→ **What to do**: An exact copy of all the data, minus the images, is required.

→ **Exercise materials**:
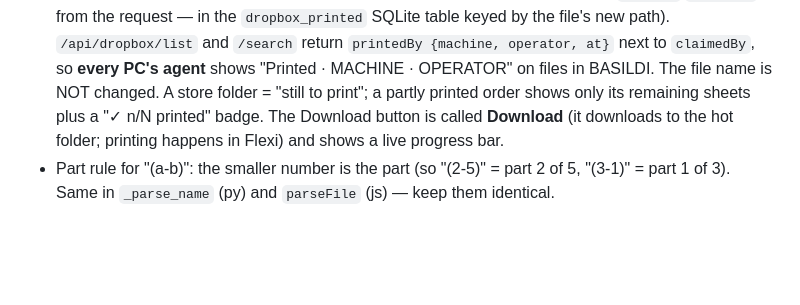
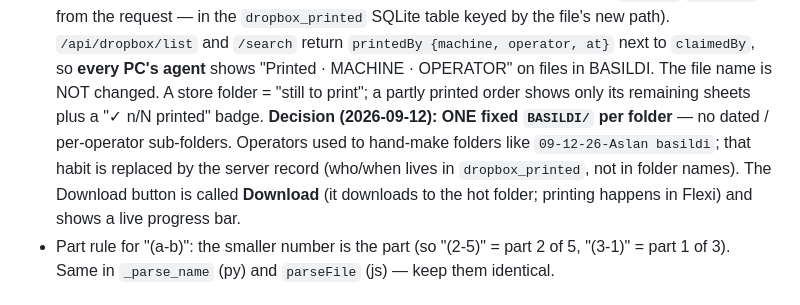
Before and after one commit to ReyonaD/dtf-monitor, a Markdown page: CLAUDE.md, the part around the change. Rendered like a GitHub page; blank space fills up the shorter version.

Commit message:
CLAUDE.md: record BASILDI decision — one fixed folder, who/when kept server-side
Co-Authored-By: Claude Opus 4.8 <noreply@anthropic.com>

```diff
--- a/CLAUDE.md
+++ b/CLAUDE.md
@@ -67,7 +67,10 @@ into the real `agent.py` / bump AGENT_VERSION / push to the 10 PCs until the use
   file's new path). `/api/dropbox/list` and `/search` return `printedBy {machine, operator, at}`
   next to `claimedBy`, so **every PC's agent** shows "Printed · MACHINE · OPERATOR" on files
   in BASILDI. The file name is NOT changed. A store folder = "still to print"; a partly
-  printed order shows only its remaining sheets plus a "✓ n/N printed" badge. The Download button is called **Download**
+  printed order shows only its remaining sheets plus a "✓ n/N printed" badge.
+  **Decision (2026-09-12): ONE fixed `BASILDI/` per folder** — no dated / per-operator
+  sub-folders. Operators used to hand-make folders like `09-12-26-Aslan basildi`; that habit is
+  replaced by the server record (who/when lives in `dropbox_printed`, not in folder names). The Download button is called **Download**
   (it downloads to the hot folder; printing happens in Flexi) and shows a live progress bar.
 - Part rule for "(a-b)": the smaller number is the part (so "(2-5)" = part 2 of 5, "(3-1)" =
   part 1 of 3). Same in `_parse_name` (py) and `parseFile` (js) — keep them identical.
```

→ **Result for this exercise**:
Before and after one commit to ReyonaD/dtf-monitor, a Markdown page: CLAUDE.md, the part around the change. Rendered like a GitHub page; blank space fills up the shorter version.

Commit message:
CLAUDE.md: record BASILDI decision — one fixed folder, who/when kept server-side
Co-Authored-By: Claude Opus 4.8 <noreply@anthropic.com>

```diff
--- a/CLAUDE.md
+++ b/CLAUDE.md
@@ -67,7 +67,10 @@ into the real `agent.py` / bump AGENT_VERSION / push to the 10 PCs until the use
   file's new path). `/api/dropbox/list` and `/search` return `printedBy {machine, operator, at}`
   next to `claimedBy`, so **every PC's agent** shows "Printed · MACHINE · OPERATOR" on files
   in BASILDI. The file name is NOT changed. A store folder = "still to print"; a partly
-  printed order shows only its remaining sheets plus a "✓ n/N printed" badge. The Download button is called **Download**
+  printed order shows only its remaining sheets plus a "✓ n/N printed" badge.
+  **Decision (2026-09-12): ONE fixed `BASILDI/` per folder** — no dated / per-operator
+  sub-folders. Operators used to hand-make folders like `09-12-26-Aslan basildi`; that habit is
+  replaced by the server record (who/when lives in `dropbox_printed`, not in folder names). The Download button is called **Download**
   (it downloads to the hot folder; printing happens in Flexi) and shows a live progress bar.
 - Part rule for "(a-b)": the smaller number is the part (so "(2-5)" = part 2 of 5, "(3-1)" =
   part 1 of 3). Same in `_parse_name` (py) and `parseFile` (js) — keep them identical.
```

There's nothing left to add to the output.